• **WHAT THE TASK ASKS**
Scan the listing below. Copy each line that contains "position".

• **DATASET**
--- START ---
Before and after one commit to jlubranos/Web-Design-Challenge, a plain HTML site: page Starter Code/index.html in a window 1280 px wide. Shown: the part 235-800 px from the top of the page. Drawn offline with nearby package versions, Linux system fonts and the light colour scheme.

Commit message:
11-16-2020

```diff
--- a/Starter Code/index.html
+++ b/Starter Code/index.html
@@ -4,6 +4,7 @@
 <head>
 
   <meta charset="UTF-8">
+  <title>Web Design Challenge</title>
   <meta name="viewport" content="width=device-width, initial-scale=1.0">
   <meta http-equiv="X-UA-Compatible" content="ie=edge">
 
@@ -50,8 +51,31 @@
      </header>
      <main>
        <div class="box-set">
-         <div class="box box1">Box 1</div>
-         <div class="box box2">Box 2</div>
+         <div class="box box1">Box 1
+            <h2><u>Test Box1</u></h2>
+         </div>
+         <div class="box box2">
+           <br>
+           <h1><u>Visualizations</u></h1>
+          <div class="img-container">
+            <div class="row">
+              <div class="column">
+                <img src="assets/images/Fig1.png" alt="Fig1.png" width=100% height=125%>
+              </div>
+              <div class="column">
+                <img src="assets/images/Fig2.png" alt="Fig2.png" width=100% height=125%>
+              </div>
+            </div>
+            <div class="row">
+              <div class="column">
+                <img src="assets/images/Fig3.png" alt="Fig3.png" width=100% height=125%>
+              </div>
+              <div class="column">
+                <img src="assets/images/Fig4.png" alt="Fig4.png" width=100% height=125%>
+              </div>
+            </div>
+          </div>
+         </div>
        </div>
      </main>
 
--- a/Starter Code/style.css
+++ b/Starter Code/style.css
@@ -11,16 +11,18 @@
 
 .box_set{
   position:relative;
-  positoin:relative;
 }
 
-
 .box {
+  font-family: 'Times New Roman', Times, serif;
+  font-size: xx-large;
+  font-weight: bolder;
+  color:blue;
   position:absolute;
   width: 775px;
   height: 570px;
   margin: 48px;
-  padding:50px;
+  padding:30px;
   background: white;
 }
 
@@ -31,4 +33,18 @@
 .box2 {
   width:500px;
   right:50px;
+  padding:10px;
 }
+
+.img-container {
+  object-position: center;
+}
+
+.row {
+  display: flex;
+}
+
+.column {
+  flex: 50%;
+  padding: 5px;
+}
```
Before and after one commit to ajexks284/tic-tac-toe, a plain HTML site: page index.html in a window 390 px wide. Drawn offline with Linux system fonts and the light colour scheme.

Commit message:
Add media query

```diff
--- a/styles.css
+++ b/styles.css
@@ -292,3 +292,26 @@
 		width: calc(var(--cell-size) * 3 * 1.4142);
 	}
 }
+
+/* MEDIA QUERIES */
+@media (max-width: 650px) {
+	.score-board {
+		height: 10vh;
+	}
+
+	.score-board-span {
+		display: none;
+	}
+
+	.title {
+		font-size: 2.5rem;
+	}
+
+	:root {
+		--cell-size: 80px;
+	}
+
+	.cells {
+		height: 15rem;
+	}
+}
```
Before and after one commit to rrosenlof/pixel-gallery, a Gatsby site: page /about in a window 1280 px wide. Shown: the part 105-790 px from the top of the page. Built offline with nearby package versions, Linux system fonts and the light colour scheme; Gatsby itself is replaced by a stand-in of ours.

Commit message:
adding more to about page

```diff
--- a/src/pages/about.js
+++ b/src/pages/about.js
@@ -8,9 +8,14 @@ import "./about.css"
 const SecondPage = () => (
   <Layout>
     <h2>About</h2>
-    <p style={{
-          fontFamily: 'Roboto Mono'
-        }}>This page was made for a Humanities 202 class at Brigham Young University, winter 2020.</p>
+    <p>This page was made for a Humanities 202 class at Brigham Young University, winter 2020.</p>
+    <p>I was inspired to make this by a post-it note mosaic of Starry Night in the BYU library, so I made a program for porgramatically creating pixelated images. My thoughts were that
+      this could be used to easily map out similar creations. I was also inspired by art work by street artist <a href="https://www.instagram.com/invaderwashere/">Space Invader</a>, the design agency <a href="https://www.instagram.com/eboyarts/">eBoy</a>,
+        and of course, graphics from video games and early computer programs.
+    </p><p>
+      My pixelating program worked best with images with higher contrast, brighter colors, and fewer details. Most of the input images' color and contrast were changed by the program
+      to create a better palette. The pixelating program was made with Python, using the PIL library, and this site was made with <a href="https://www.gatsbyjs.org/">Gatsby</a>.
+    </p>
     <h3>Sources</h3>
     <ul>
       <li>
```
--- END ---
• **WORKED SOLUTION**
   position:relative;
   position:absolute;
+  object-position: center;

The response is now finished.